## Records provided:
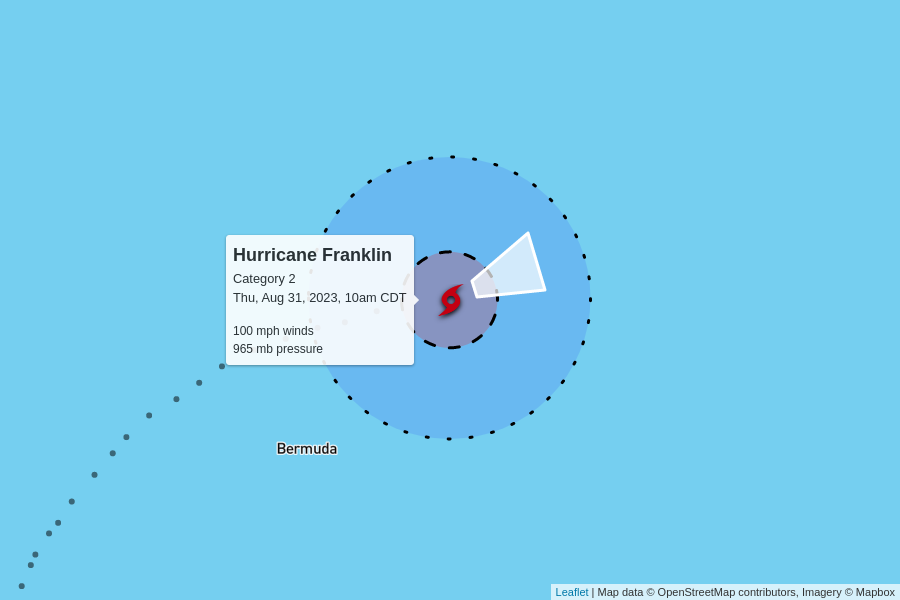
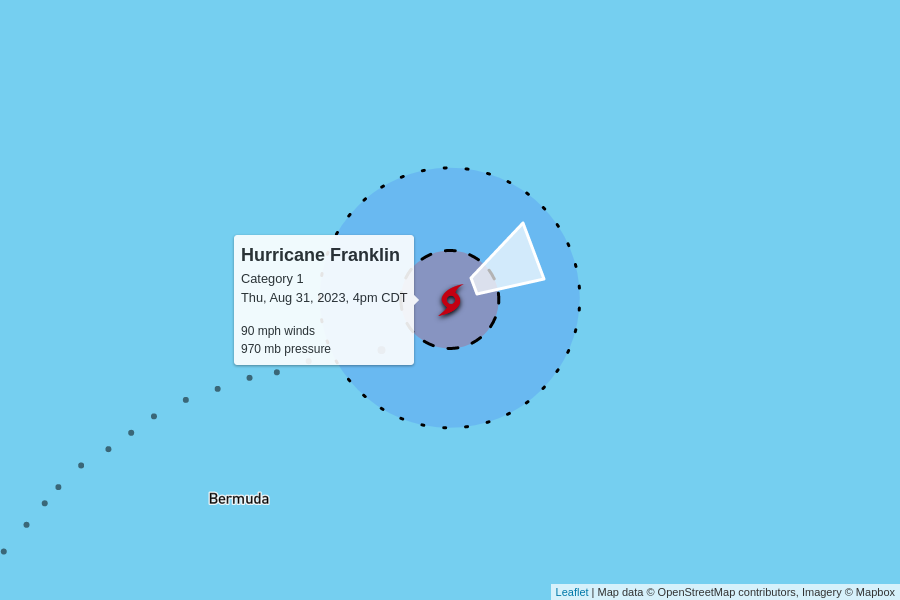
automatic update

diff --git a/docs/index.html b/docs/index.html
@@ -99,8 +99,8 @@
       <tr>
         <td colspan="6" class="storm category-0" >
           <h2>
-            Tropical Storm Idalia
-            <p class="updated">last updated <span data-time>2023-08-31T18:00:00.000Z</span></p>
+            Post-tropical Cyclone Idalia
+            <p class="updated">last updated <span data-time>2023-08-31T21:00:00.000Z</span></p>
           </h2>
         </td>
       </tr>
@@ -118,7 +118,7 @@
         <td>65 mph</td>
         <td>994 mb</td>
         <td>
-          20 mph to the east
+          21 mph to the east
           <br/>
           <span style="display: inline-block; font-size: 1.5em; transform: rotate(90deg);">↑</span>
         </td>
@@ -141,54 +141,10 @@
       
 
       <tr>
-        <td colspan="6" class="storm category-2" >
-          <h2>
-            Hurricane Franklin - Category 2
-            <p class="updated">last updated <span data-time>2023-08-31T15:00:00.000Z</span></p>
-          </h2>
-        </td>
-      </tr>
-      
-      <tr>
-        <th class="spacer"></th>
-        <th>wind speed</th>
-        <th>central pressure</th>
-        <th>movement</th>
-        <th>data (CSV)</th>
-        <th>National Hurricane Center</th>
-      </tr>
-      <tr>
-        <td class="spacer"></td>
-        <td>100 mph</td>
-        <td>965 mb</td>
-        <td>
-          14 mph to the east-northeast
-          <br/>
-          <span style="display: inline-block; font-size: 1.5em; transform: rotate(70deg);">↑</span>
-        </td>
-        <td><a href="https://raw.githubusercontent.com/mgwalker/atlantic-hurricanes/main/data/csv/AL082023.csv">AL082023.csv</a></td>
-        <td><a href="https://www.nhc.noaa.gov/archive/2023/FRANKLIN.shtml?">NHC advisories</a></td>
-      </tr>
-      <tr id="storm_AL082023" >
-        <td class="spacer">
-        <td colspan="5">
-          <figure>
-            <img src="AL082023.png">
-            <figcaption>
-              Map data &copy; <a href="https://www.openstreetmap.org/copyright">OpenStreetMap</a> contributors,
-              Imagery &copy; <a href="https://www.mapbox.com/">Mapbox</a> |
-              <a href="https://www.mapbox.com/map-feedback/" target="_blank">Improve this map</a>
-            </figcaption>
-          </figure>
-        </td>
-      </tr>
-      
-
-      <tr>
         <td colspan="6" class="storm category-0" >
           <h2>
             Tropical Storm Jose
-            <p class="updated">last updated <span data-time>2023-08-31T15:00:00.000Z</span></p>
+            <p class="updated">last updated <span data-time>2023-08-31T21:00:00.000Z</span></p>
           </h2>
         </td>
       </tr>
@@ -204,9 +160,9 @@
       <tr>
         <td class="spacer"></td>
         <td>40 mph</td>
-        <td>1010 mb</td>
+        <td>1009 mb</td>
         <td>
-          7 mph to the north
+          12 mph to the north
           <br/>
           <span style="display: inline-block; font-size: 1.5em; transform: rotate(360deg);">↑</span>
         </td>
@@ -218,6 +174,50 @@
         <td colspan="5">
           <figure>
             <img src="AL112023.png">
+            <figcaption>
+              Map data &copy; <a href="https://www.openstreetmap.org/copyright">OpenStreetMap</a> contributors,
+              Imagery &copy; <a href="https://www.mapbox.com/">Mapbox</a> |
+              <a href="https://www.mapbox.com/map-feedback/" target="_blank">Improve this map</a>
+            </figcaption>
+          </figure>
+        </td>
+      </tr>
+      
+
+      <tr>
+        <td colspan="6" class="storm category-1" >
+          <h2>
+            Hurricane Franklin - Category 1
+            <p class="updated">last updated <span data-time>2023-08-31T21:00:00.000Z</span></p>
+          </h2>
+        </td>
+      </tr>
+      
+      <tr>
+        <th class="spacer"></th>
+        <th>wind speed</th>
+        <th>central pressure</th>
+        <th>movement</th>
+        <th>data (CSV)</th>
+        <th>National Hurricane Center</th>
+      </tr>
+      <tr>
+        <td class="spacer"></td>
+        <td>90 mph</td>
+        <td>970 mb</td>
+        <td>
+          14 mph to the east-northeast
+          <br/>
+          <span style="display: inline-block; font-size: 1.5em; transform: rotate(65deg);">↑</span>
+        </td>
+        <td><a href="https://raw.githubusercontent.com/mgwalker/atlantic-hurricanes/main/data/csv/AL082023.csv">AL082023.csv</a></td>
+        <td><a href="https://www.nhc.noaa.gov/archive/2023/FRANKLIN.shtml?">NHC advisories</a></td>
+      </tr>
+      <tr id="storm_AL082023" >
+        <td class="spacer">
+        <td colspan="5">
+          <figure>
+            <img src="AL082023.png">
             <figcaption>
               Map data &copy; <a href="https://www.openstreetmap.org/copyright">OpenStreetMap</a> contributors,
               Imagery &copy; <a href="https://www.mapbox.com/">Mapbox</a> |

## The problem:
Everything in the records above is to be copied exactly, except the pictures.

## Result of this exercise:
automatic update

diff --git a/docs/index.html b/docs/index.html
@@ -99,8 +99,8 @@
       <tr>
         <td colspan="6" class="storm category-0" >
           <h2>
-            Tropical Storm Idalia
-            <p class="updated">last updated <span data-time>2023-08-31T18:00:00.000Z</span></p>
+            Post-tropical Cyclone Idalia
+            <p class="updated">last updated <span data-time>2023-08-31T21:00:00.000Z</span></p>
           </h2>
         </td>
       </tr>
@@ -118,7 +118,7 @@
         <td>65 mph</td>
         <td>994 mb</td>
         <td>
-          20 mph to the east
+          21 mph to the east
           <br/>
           <span style="display: inline-block; font-size: 1.5em; transform: rotate(90deg);">↑</span>
         </td>
@@ -141,54 +141,10 @@
       
 
       <tr>
-        <td colspan="6" class="storm category-2" >
-          <h2>
-            Hurricane Franklin - Category 2
-            <p class="updated">last updated <span data-time>2023-08-31T15:00:00.000Z</span></p>
-          </h2>
-        </td>
-      </tr>
-      
-      <tr>
-        <th class="spacer"></th>
-        <th>wind speed</th>
-        <th>central pressure</th>
-        <th>movement</th>
-        <th>data (CSV)</th>
-        <th>National Hurricane Center</th>
-      </tr>
-      <tr>
-        <td class="spacer"></td>
-        <td>100 mph</td>
-        <td>965 mb</td>
-        <td>
-          14 mph to the east-northeast
-          <br/>
-          <span style="display: inline-block; font-size: 1.5em; transform: rotate(70deg);">↑</span>
-        </td>
-        <td><a href="https://raw.githubusercontent.com/mgwalker/atlantic-hurricanes/main/data/csv/AL082023.csv">AL082023.csv</a></td>
-        <td><a href="https://www.nhc.noaa.gov/archive/2023/FRANKLIN.shtml?">NHC advisories</a></td>
-      </tr>
-      <tr id="storm_AL082023" >
-        <td class="spacer">
-        <td colspan="5">
-          <figure>
-            <img src="AL082023.png">
-            <figcaption>
-              Map data &copy; <a href="https://www.openstreetmap.org/copyright">OpenStreetMap</a> contributors,
-              Imagery &copy; <a href="https://www.mapbox.com/">Mapbox</a> |
-              <a href="https://www.mapbox.com/map-feedback/" target="_blank">Improve this map</a>
-            </figcaption>
-          </figure>
-        </td>
-      </tr>
-      
-
-      <tr>
         <td colspan="6" class="storm category-0" >
           <h2>
             Tropical Storm Jose
-            <p class="updated">last updated <span data-time>2023-08-31T15:00:00.000Z</span></p>
+            <p class="updated">last updated <span data-time>2023-08-31T21:00:00.000Z</span></p>
           </h2>
         </td>
       </tr>
@@ -204,9 +160,9 @@
       <tr>
         <td class="spacer"></td>
         <td>40 mph</td>
-        <td>1010 mb</td>
+        <td>1009 mb</td>
         <td>
-          7 mph to the north
+          12 mph to the north
           <br/>
           <span style="display: inline-block; font-size: 1.5em; transform: rotate(360deg);">↑</span>
         </td>
@@ -218,6 +174,50 @@
         <td colspan="5">
           <figure>
             <img src="AL112023.png">
+            <figcaption>
+              Map data &copy; <a href="https://www.openstreetmap.org/copyright">OpenStreetMap</a> contributors,
+              Imagery &copy; <a href="https://www.mapbox.com/">Mapbox</a> |
+              <a href="https://www.mapbox.com/map-feedback/" target="_blank">Improve this map</a>
+            </figcaption>
+          </figure>
+        </td>
+      </tr>
+      
+
+      <tr>
+        <td colspan="6" class="storm category-1" >
+          <h2>
+            Hurricane Franklin - Category 1
+            <p class="updated">last updated <span data-time>2023-08-31T21:00:00.000Z</span></p>
+          </h2>
+        </td>
+      </tr>
+      
+      <tr>
+        <th class="spacer"></th>
+        <th>wind speed</th>
+        <th>central pressure</th>
+        <th>movement</th>
+        <th>data (CSV)</th>
+        <th>National Hurricane Center</th>
+      </tr>
+      <tr>
+        <td class="spacer"></td>
+        <td>90 mph</td>
+        <td>970 mb</td>
+        <td>
+          14 mph to the east-northeast
+          <br/>
+          <span style="display: inline-block; font-size: 1.5em; transform: rotate(65deg);">↑</span>
+        </td>
+        <td><a href="https://raw.githubusercontent.com/mgwalker/atlantic-hurricanes/main/data/csv/AL082023.csv">AL082023.csv</a></td>
+        <td><a href="https://www.nhc.noaa.gov/archive/2023/FRANKLIN.shtml?">NHC advisories</a></td>
+      </tr>
+      <tr id="storm_AL082023" >
+        <td class="spacer">
+        <td colspan="5">
+          <figure>
+            <img src="AL082023.png">
             <figcaption>
               Map data &copy; <a href="https://www.openstreetmap.org/copyright">OpenStreetMap</a> contributors,
               Imagery &copy; <a href="https://www.mapbox.com/">Mapbox</a> |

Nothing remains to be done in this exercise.